I love T C Boyle's writing. The story is interesting as a semi-fictionalized account of the courtship and marriage between scientist and suffragette Katherine Dexter and millionaire heir, Stanley McCormick. The drama unfolds when soon after marrying in 1904, Stanley is diagnosed schizophrenic, and Katherine hires a string of psychiatrists to treat his violent and delusional reactions to women. The book gives some great insight into the state of psychiatric theory and treatment of mental illness in the 1920's and onward, if only in regards to the private treatment of the mentally ill of privileged society.

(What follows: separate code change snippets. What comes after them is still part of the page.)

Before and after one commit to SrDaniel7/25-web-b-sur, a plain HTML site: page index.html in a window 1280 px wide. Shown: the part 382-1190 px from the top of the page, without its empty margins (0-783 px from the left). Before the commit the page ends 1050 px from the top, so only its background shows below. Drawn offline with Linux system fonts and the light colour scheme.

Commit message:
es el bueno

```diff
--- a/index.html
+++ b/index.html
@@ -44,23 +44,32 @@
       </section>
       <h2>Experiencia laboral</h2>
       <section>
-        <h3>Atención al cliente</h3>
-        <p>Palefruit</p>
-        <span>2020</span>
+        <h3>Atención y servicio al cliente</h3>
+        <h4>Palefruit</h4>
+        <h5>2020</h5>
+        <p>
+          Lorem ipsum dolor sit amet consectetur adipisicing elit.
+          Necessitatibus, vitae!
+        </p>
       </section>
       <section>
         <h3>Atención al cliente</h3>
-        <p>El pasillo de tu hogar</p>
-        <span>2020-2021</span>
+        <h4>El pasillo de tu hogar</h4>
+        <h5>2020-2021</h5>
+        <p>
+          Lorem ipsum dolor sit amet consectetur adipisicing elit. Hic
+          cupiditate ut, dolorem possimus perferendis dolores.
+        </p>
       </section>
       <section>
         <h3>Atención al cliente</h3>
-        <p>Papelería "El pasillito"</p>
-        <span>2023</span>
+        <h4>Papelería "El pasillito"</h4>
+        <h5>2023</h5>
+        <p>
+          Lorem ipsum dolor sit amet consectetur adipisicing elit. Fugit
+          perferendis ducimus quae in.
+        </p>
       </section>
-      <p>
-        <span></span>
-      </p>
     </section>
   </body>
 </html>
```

As well, set against the backdrop of the story of a woman coping with her marriage to a mentally ill husband, is a fascinating, if fictionalized account of Katherine's actual contributions to the woman's movement.

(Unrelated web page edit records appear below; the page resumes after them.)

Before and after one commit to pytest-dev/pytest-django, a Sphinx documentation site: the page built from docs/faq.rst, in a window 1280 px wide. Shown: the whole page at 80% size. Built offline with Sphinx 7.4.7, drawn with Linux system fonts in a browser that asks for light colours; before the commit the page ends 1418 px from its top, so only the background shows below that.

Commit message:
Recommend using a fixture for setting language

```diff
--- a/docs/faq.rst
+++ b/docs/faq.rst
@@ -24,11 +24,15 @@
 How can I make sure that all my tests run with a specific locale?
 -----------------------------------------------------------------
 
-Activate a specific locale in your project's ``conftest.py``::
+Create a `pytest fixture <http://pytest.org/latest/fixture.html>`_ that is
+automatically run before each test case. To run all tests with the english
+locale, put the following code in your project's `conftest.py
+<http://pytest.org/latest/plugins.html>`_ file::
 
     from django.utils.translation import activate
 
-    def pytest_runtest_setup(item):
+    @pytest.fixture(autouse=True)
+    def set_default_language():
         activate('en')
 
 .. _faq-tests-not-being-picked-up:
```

But as great as the story is, I did expect more from Boyle, and from this book. His historical research is dead on, but the 'fiction' part does get bogged down at times. As well, the ending is rather disappointing and a bit anti-climatic.
Great author, if sometimes a little strange. Worth reading!

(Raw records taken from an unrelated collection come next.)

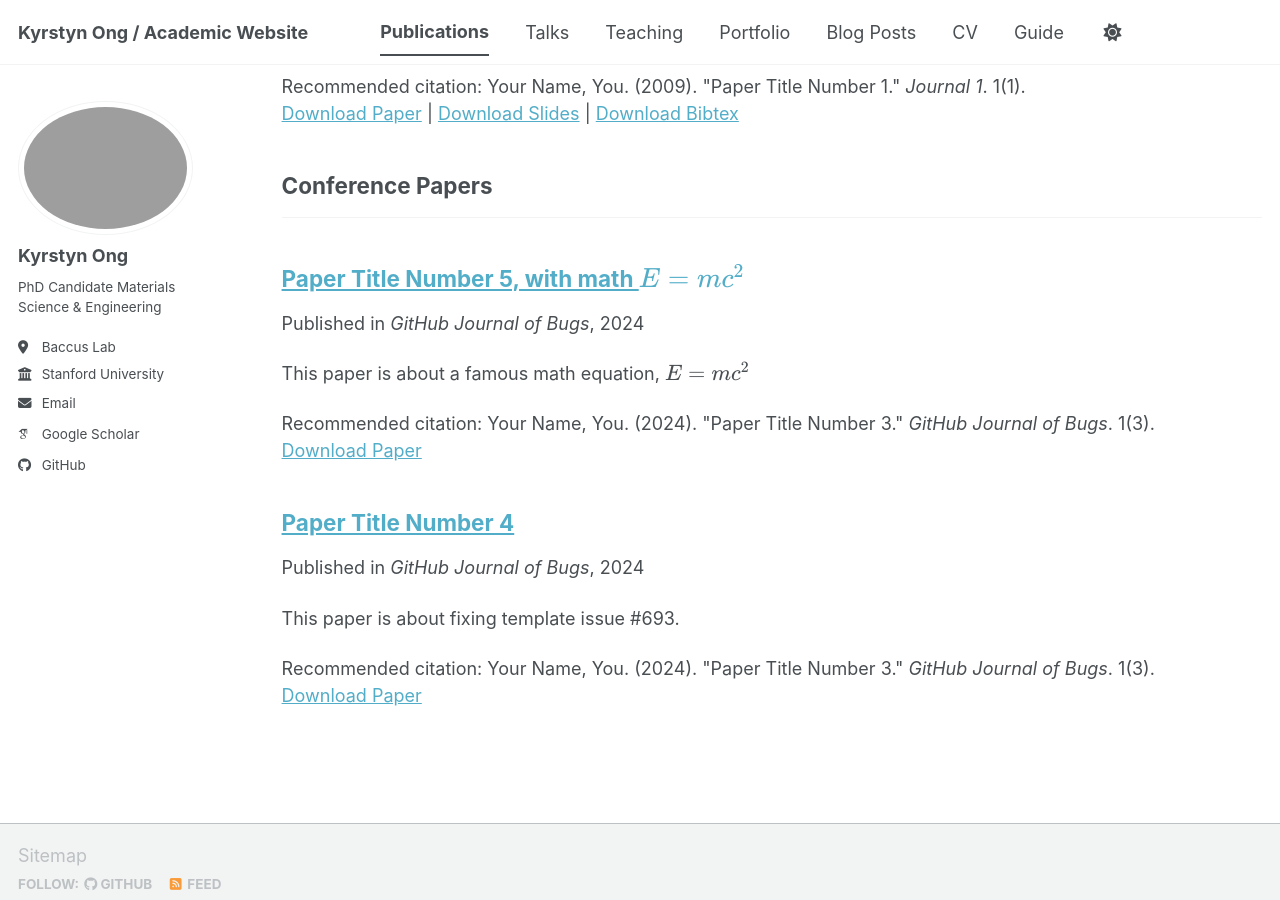
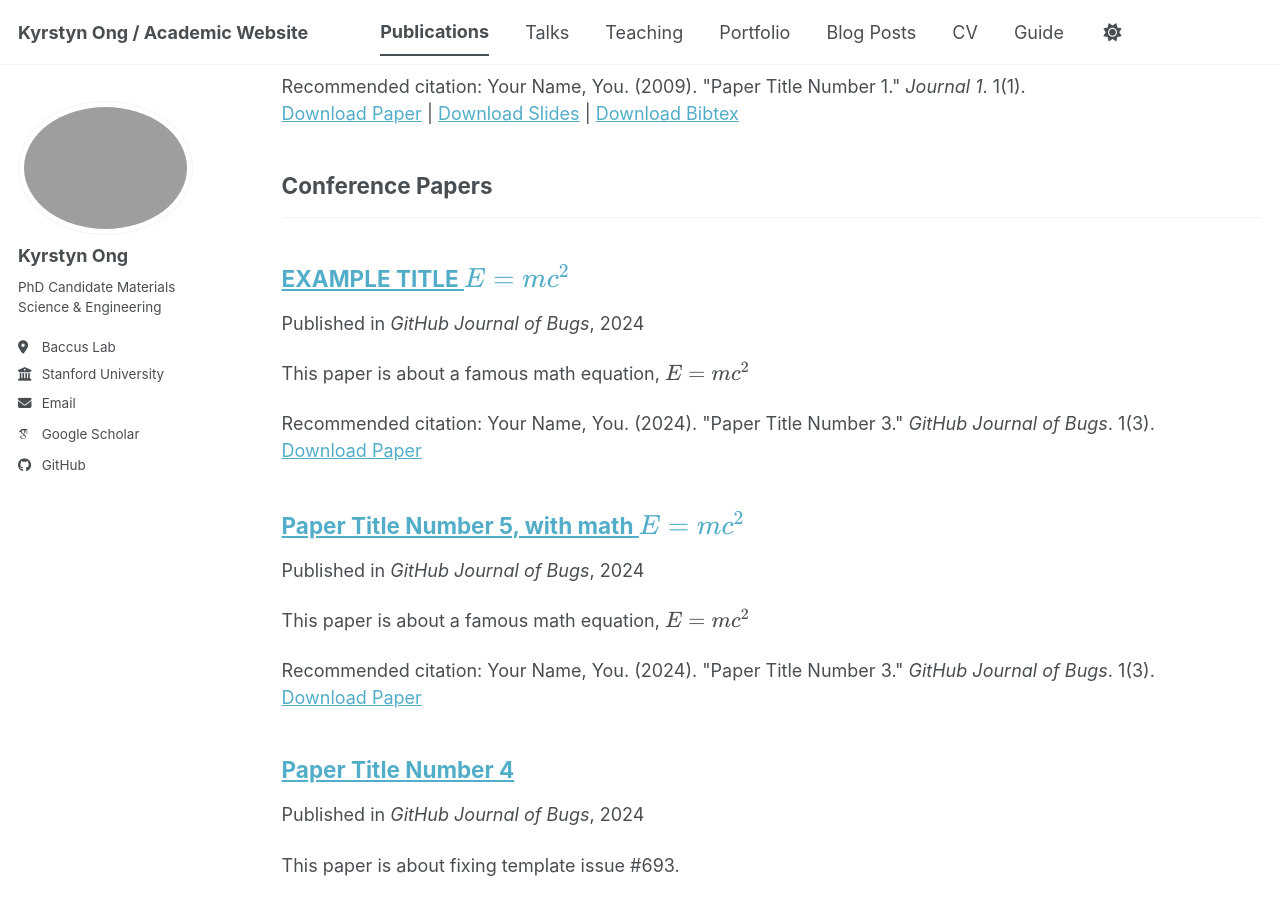
Before and after one commit to kong1-731/kong1-731.github.io, a Jekyll site: the page built from _pages/publications.html, in a window 1280 px wide and 900 px high, scrolled down 869 px. Built offline with Jekyll 4.4.1, drawn with Linux system fonts in a browser that asks for light colours; some web fonts are replaced; a script bundle is joined from its source files by our own code; library files that are not in the unit come from our copies.

Commit message:
Update 2026-04-21-paper1.md

```diff
--- a/_publications/2026-04-21-paper1.md
+++ b/_publications/2026-04-21-paper1.md
@@ -1,12 +1,13 @@
-text
 ---
-title: "EXAMPLE TITLE"
+title: "EXAMPLE TITLE $$E=mc^2$$"
 collection: publications
-category: manuscripts
-permalink: /publication/short-title
-date: 2026-04-19
-venue: "Unpublished manuscript"
-paperurl: "https://kong1-731.github.io/files/paper1.pdf"
-citation: 'Ong, Kyrstyn. "Title of the Publication." Venue, Year.'
-excerpt: "One- or two-sentence summary of the publication 1."
+category: conferences
+permalink: /publication/2024-02-17-paper-title-number-4
+excerpt: 'This paper is about a famous math equation, $$E=mc^2$$'
+date: 2024-02-17
+venue: 'GitHub Journal of Bugs'
+paperurl: 'https://kong1-721.github.io/files/paper3.pdf'
+citation: 'Your Name, You. (2024). &quot;Paper Title Number 3.&quot; <i>GitHub Journal of Bugs</i>. 1(3).'
 ---
+
+Using [MathJax](https://www.mathjax.org/) in the description is supported - $$E=mc^2$$ - however, the use must be mindful that the default delimiters are `$$...$$` and `\\[...\\]` which differs from the `$...$` that is typically expected.
```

A fascinating story based on the true circumstances of Stanley McCormick who suffered mental illness.
I was very mixed on this one. As usual, Boyle's writing was wonderful, descriptive, and puts you in every scene in the story. However, to me the plot seemed lacking. There didn't seem to be any momentum to the story. The same things seemed to happen over and over without change. I'll admit there were some fascinating aspects to the story of Stanley McCormick who was the mentally unbalanced heir to the McCormick reaper fortune. The story shifts between Stanley's inability to get along in society, his marriage to Katherine Dexter McCormick, their futile sexless relationship, and his time at Riven Rock in the care of several doctors and male nurses. Probably the most interesting character in the story was Stanley's longtime nurse Eddie O'Kane, who goes with him to California in search of ultimate wealth, but who has a weakness for alcohol and women. In the end, however, nothing seems to change as the story progresses: Stanley is insane and stays that way, Katherine tries to help and remains loyal, and Eddie never achieves his dreams and remains hooked on the bottle. I would still give this one a mild recommendation solely on the basis of Boyle's excellent prose.
A riveting and stunning fictionalization of the true story of the unsuccessful mental health treatment of schizophrenic Stanley McCormick, son of the inventor of the McCormick reaper and the story of his wife Katherine Dexter who is banished, along with all women, from being seen by McCormick as he is held in isolation on the family estate in Santa Barbara in the early 20th century.
I listened to this book on tape. It's the very bizarre life story of the crazy heir to a prominent company.